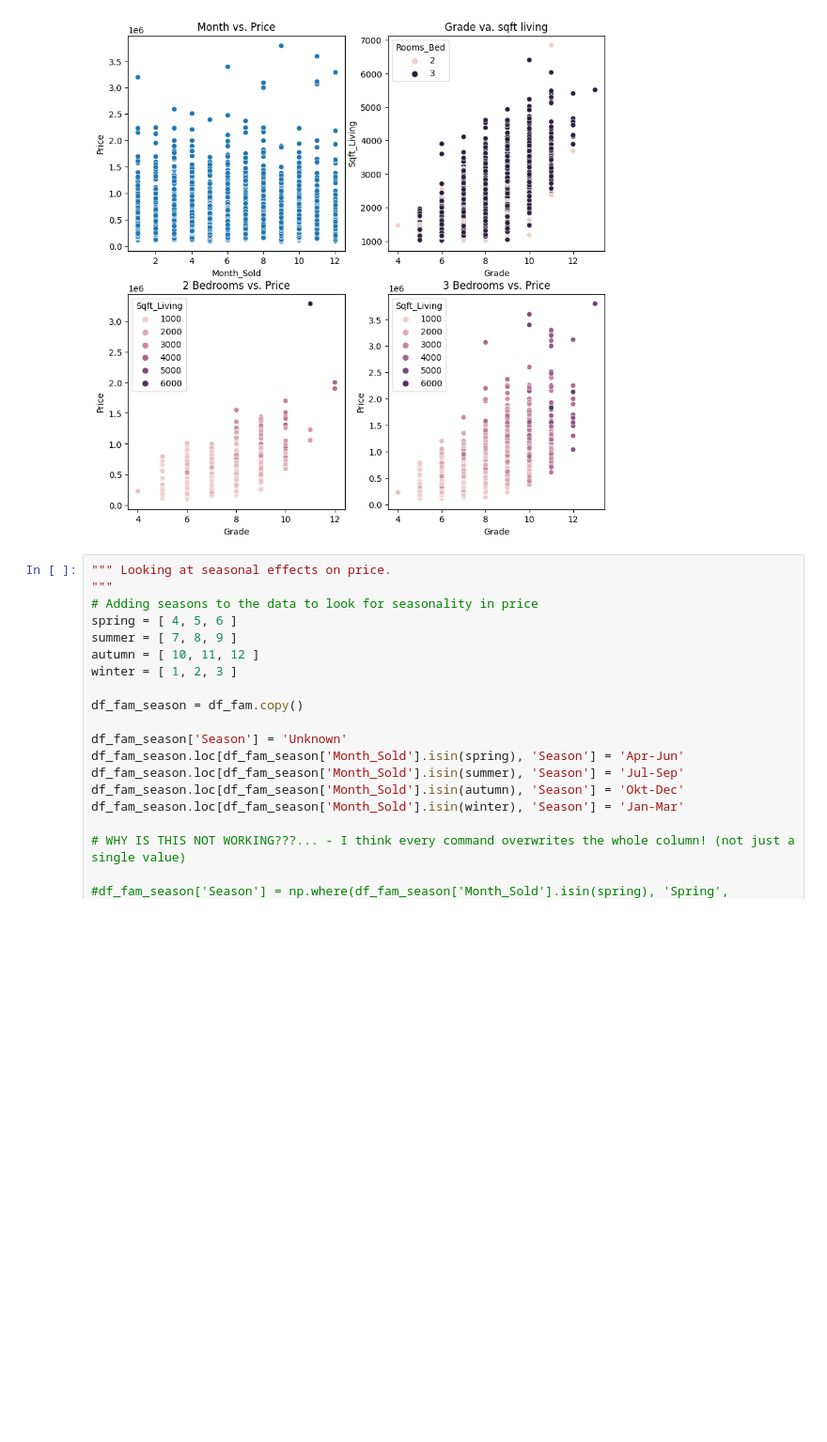
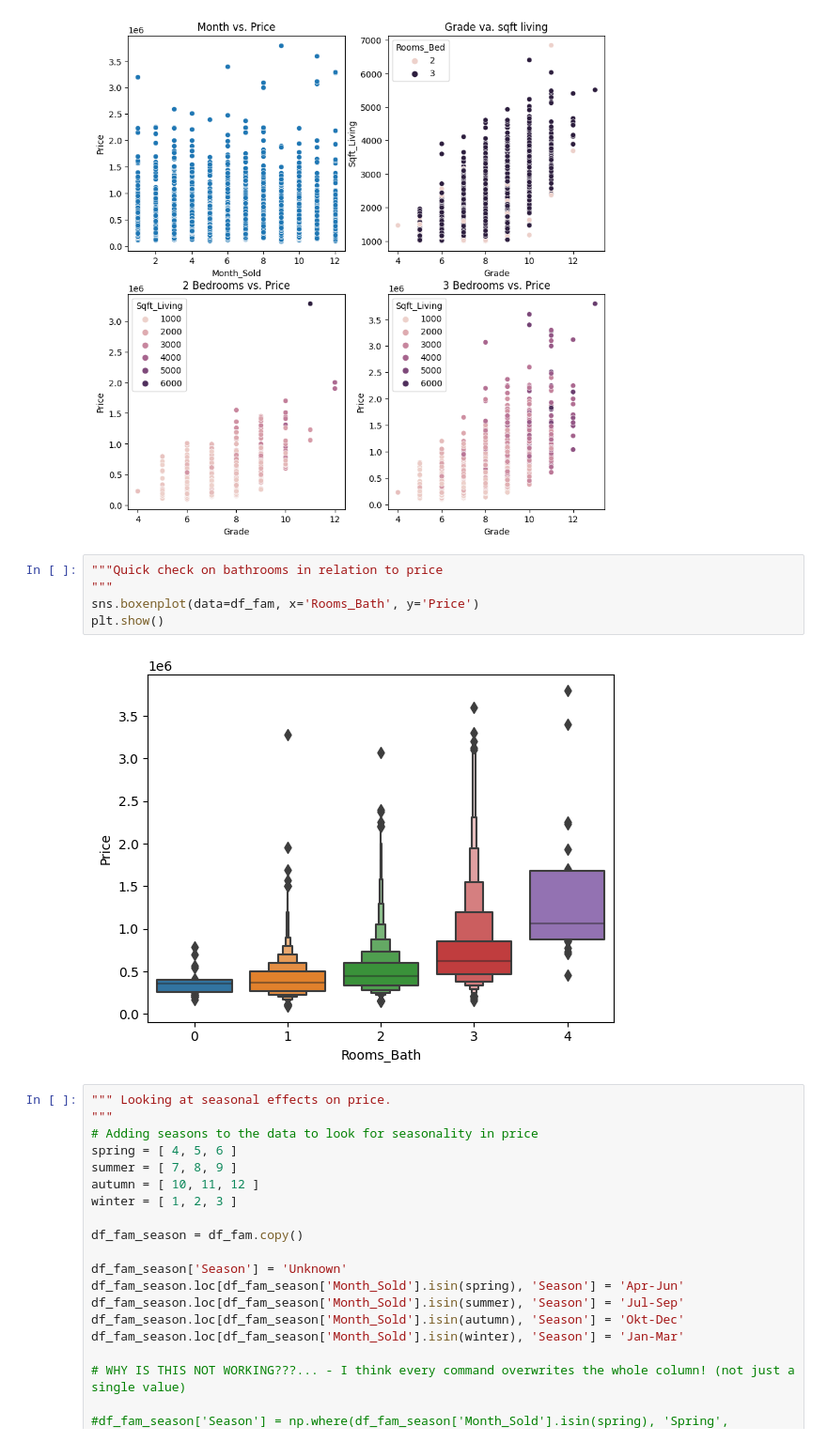
Before and after one commit to xit7/ds-eda-first-project-houses, a Jupyter notebook: 2_assignment-analysis.ipynb, the cells around one changed output. Shown at 94% size. Drawn from its saved outputs; the diff is of its cells as text; blank space fills up the shorter version.

```diff
--- a/2_assignment-analysis.ipynb
+++ b/2_assignment-analysis.ipynb
@@ -323,6 +323,13 @@ sns.scatterplot(data=bed_3, x='Grade', y='Price', hue='Sqft_Living', ax=ax[1, 1]
 plt.show()
 # %% [output]
 [figure]
+# %%
+"""Quick check on bathrooms in relation to price
+"""
+sns.boxenplot(data=df_fam, x='Rooms_Bath', y='Price')
+plt.show()
+# %% [output]
+[figure, added]
 # %%
 """ Looking at seasonal effects on price.
 """
```
Also changed, not shown: parts of 7 cells of this notebook, 6 other files.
________________________
Work task:
Apply a filter for "analysis" to the entries and show each line that passes.

Task result:
Before and after one commit to xit7/ds-eda-first-project-houses, a Jupyter notebook: 2_assignment-analysis.ipynb, the cells around one changed output. Shown at 94% size. Drawn from its saved outputs; the diff is of its cells as text; blank space fills up the shorter version.
--- a/2_assignment-analysis.ipynb
+++ b/2_assignment-analysis.ipynb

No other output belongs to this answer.